Passengers from countries across Europe are facing massive delays in travel, with airports and airlines being the worst affected. In fact, the delays have been so bad that airlines across the continent have made losses in the millions.
But with things getting out of hand and no resolution in sight, the International Air Transport Association has had to intervene, calling out to the EU to implement measures that can reduce travel delays.
Delays make the IATA angry
The International Air Transport Association (IATA) is an international agency made of representatives from 290 global airlines who service over 117 countries in the world. In an interview with the press, Regional Vice President of IATA’s Europe division, Mr. Rafael Schvartzman, stated that many European countries are unnecessarily allowing easily-avoidable delays to affect the quality of internal and international air travel.
In fact, according to research by the European Organisation for the Safety of Air Navigation (Eurocontrol), over 210,000 flights were in operation in Europe in June 2019. Of these, 20% experienced delays, with the average delay time being 17 minutes. The reasons stated by airlines ranged from poor weather conditions and a lack of fuel to staff being on strike.
According to the Eurocontrol report, the three places which accounted for the highest number of delays were Austria’s Vienna Upper Area Control, Germany’s Karlsruhe Upper Area Control, and France’s Marseille Upper Area Control.
Delays not the only problem, emissions worry authorities too

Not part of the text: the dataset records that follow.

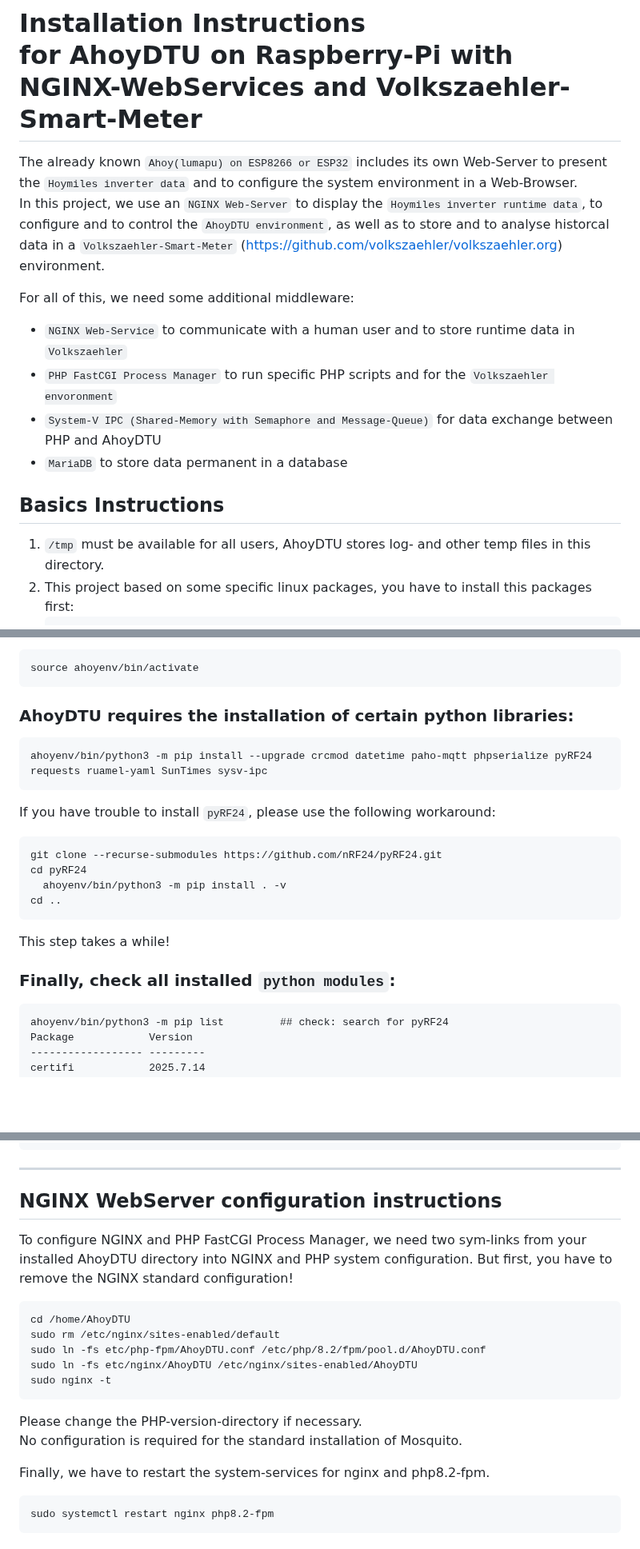
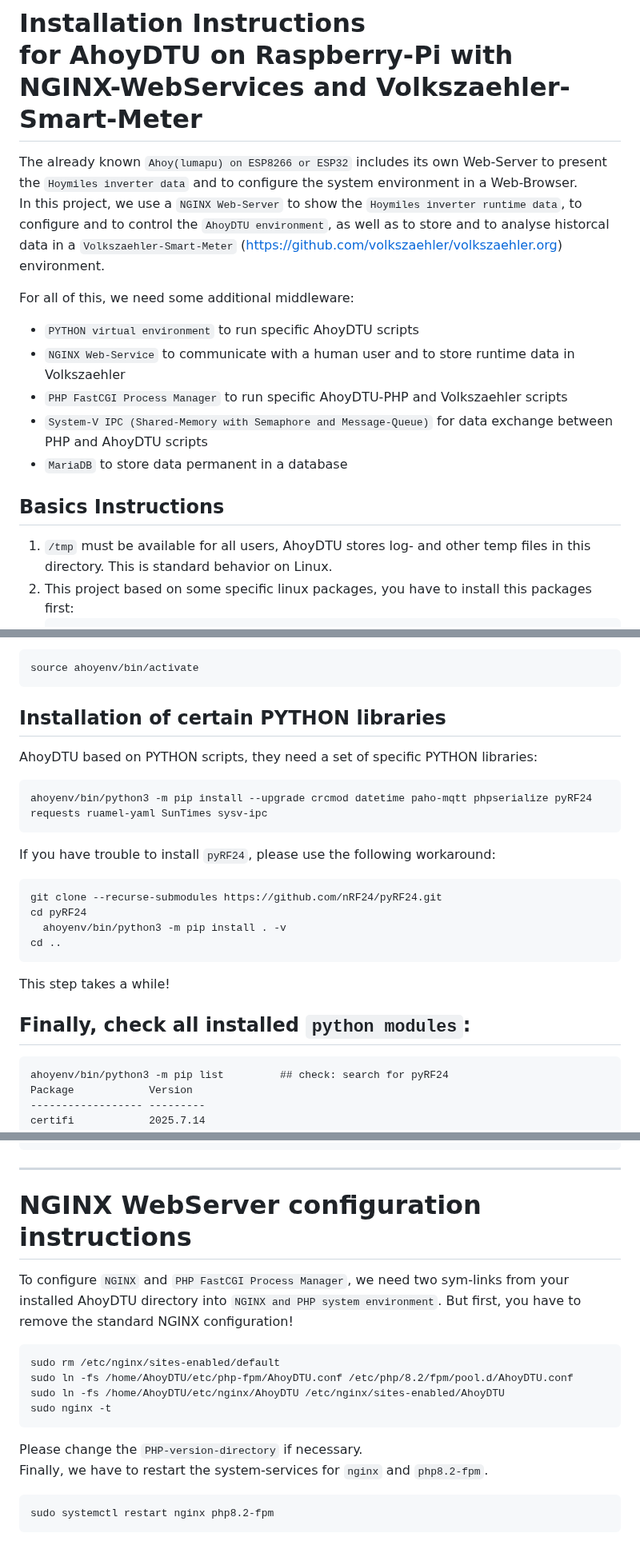
Before and after one commit to PaeserBastelstube/AhoyDTU4RPi, a Markdown page: doc/Installation_Instruction_AhoyDTU.md, 3 parts joined by grey strips. Shown at 80% size. GitHub-like rendering; blank space fills up the shorter version.

````diff
--- a/doc/Installation_Instruction_AhoyDTU.md
+++ b/doc/Installation_Instruction_AhoyDTU.md
@@ -13,19 +13,20 @@ This work is licensed under a
 # Installation Instructions <br>for AhoyDTU on Raspberry-Pi with <br> NGINX-WebServices and Volkszaehler-Smart-Meter
 The already known `Ahoy(lumapu) on ESP8266 or ESP32` includes its own Web-Server to present
 the `Hoymiles inverter data` and to configure the system environment in a Web-Browser.
-In this project, we use an `NGINX Web-Server` to display the `Hoymiles inverter runtime data`,
+In this project, we use a `NGINX Web-Server` to show the `Hoymiles inverter runtime data`,
 to configure and to control the `AhoyDTU environment`, as well as
 to store and to analyse historcal data in a `Volkszaehler-Smart-Meter`
 (https://github.com/volkszaehler/volkszaehler.org) environment.
 
 For all of this, we need some additional middleware:
-* `NGINX Web-Service` to communicate with a human user and to store runtime data in `Volkszaehler`
-* `PHP FastCGI Process Manager` to run specific PHP scripts and for the `Volkszaehler envoronment`
-* `System-V IPC (Shared-Memory with Semaphore and Message-Queue)` for data exchange between PHP and AhoyDTU
+* `PYTHON virtual environment` to run specific AhoyDTU scripts
+* `NGINX Web-Service` to communicate with a human user and to store runtime data in Volkszaehler
+* `PHP FastCGI Process Manager` to run specific AhoyDTU-PHP and Volkszaehler scripts
+* `System-V IPC (Shared-Memory with Semaphore and Message-Queue)` for data exchange between PHP and AhoyDTU scripts
 * `MariaDB` to store data permanent in a database
 
 ## Basics Instructions
-1. `/tmp` must be available for all users, AhoyDTU stores log- and other temp files in this directory.
+1. `/tmp` must be available for all users, AhoyDTU stores log- and other temp files in this directory. This is standard behavior on Linux.
 2. This project based on some specific linux packages, you have to install this packages first:
    ```code
    sudo apt-get update
@@ -85,7 +87,8 @@ If you need to start individual python scripts, activate the virtual environment
 source ahoyenv/bin/activate
 ```
 
-### AhoyDTU requires the installation of certain python libraries:
+## Installation of certain PYTHON libraries
+AhoyDTU based on PYTHON scripts, they need a set of specific PYTHON libraries:
 ```code
 ahoyenv/bin/python3 -m pip install --upgrade crcmod datetime paho-mqtt phpserialize pyRF24 requests ruamel-yaml SunTimes sysv-ipc
 ```
@@ -100,7 +103,7 @@ cd ..
 This step takes a while!
 
 
-### Finally, check all installed `python modules`:
+## Finally, check all installed `python modules`:
 ```code
 ahoyenv/bin/python3 -m pip list         ## check: search for pyRF24
 Package            Version
@@ -129,21 +132,18 @@ zope.interface     7.2
 ```
 
 ---
-## NGINX WebServer configuration instructions
-To configure NGINX and PHP FastCGI Process Manager, we need two sym-links from your
-installed AhoyDTU directory into NGINX and PHP system configuration.
-But first, you have to remove the NGINX standard configuration!
+# NGINX WebServer configuration instructions
+To configure `NGINX` and `PHP FastCGI Process Manager`, we need two sym-links from your
+installed AhoyDTU directory into `NGINX and PHP system environment`.
+But first, you have to remove the standard NGINX configuration!
 ```code
-cd /home/AhoyDTU
 sudo rm /etc/nginx/sites-enabled/default
-sudo ln -fs etc/php-fpm/AhoyDTU.conf /etc/php/8.2/fpm/pool.d/AhoyDTU.conf
-sudo ln -fs etc/nginx/AhoyDTU /etc/nginx/sites-enabled/AhoyDTU
+sudo ln -fs /home/AhoyDTU/etc/php-fpm/AhoyDTU.conf /etc/php/8.2/fpm/pool.d/AhoyDTU.conf
+sudo ln -fs /home/AhoyDTU/etc/nginx/AhoyDTU /etc/nginx/sites-enabled/AhoyDTU
 sudo nginx -t
 ```
-Please change the PHP-version-directory if necessary.
-No configuration is required for the standard installation of Mosquito.
-
-Finally, we have to restart the system-services for nginx and php8.2-fpm.
+Please change the `PHP-version-directory` if necessary.
+Finally, we have to restart the system-services for `nginx` and `php8.2-fpm`.
 ```code
 sudo systemctl restart nginx php8.2-fpm
 ```
````
Also changed, not shown: other parts of doc/Installation_Instruction_AhoyDTU.md (+7 -6 lines).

Airline delays are only one of the many problems worrying the IATA. The other major concern the organisation has is the amount of carbon emission European airlines are currently releasing into the atmosphere.
The European airline industry’s massive carbon emissions have been found to make up 3% of the continent’s total greenhouse emissions and 2% of global emissions. According to reports by the International Civil Aviation Organisation (ICAO), Europe’s aviation greenhouse emissions could increase by 300%-700% by 2050 if steps aren’t taken to mitigate this.
In the wake of climate change protests and greater environmental awareness, the IATA has proposed certain steps to the EU and regional ANSPs to reduce both delays and carbon emissions.
All European governments have been asked to look-over and throw out outdated aviation regulations and set-up reformed rules for airlines. The IATA has also recommended that the EU implement anAirspace Architecture Programme that can provide consistent guidelines to the aviation providers in each of the EU countries.
The IATA has also proposed that European air traffic management guidelines be reformed and a Single European Sky ATM Research (SESAR) project be initiated. This has been done to facilitate a massive overhaul of Europe’s air traffic management system and expand the scope of responsibilities of the European Network Manager.
Finally, IATA has requested the EU and ANSPs to have strict penalties for any airlines that fail to comply with the operational and environmental regulations stated under the European Performance and Charging Scheme.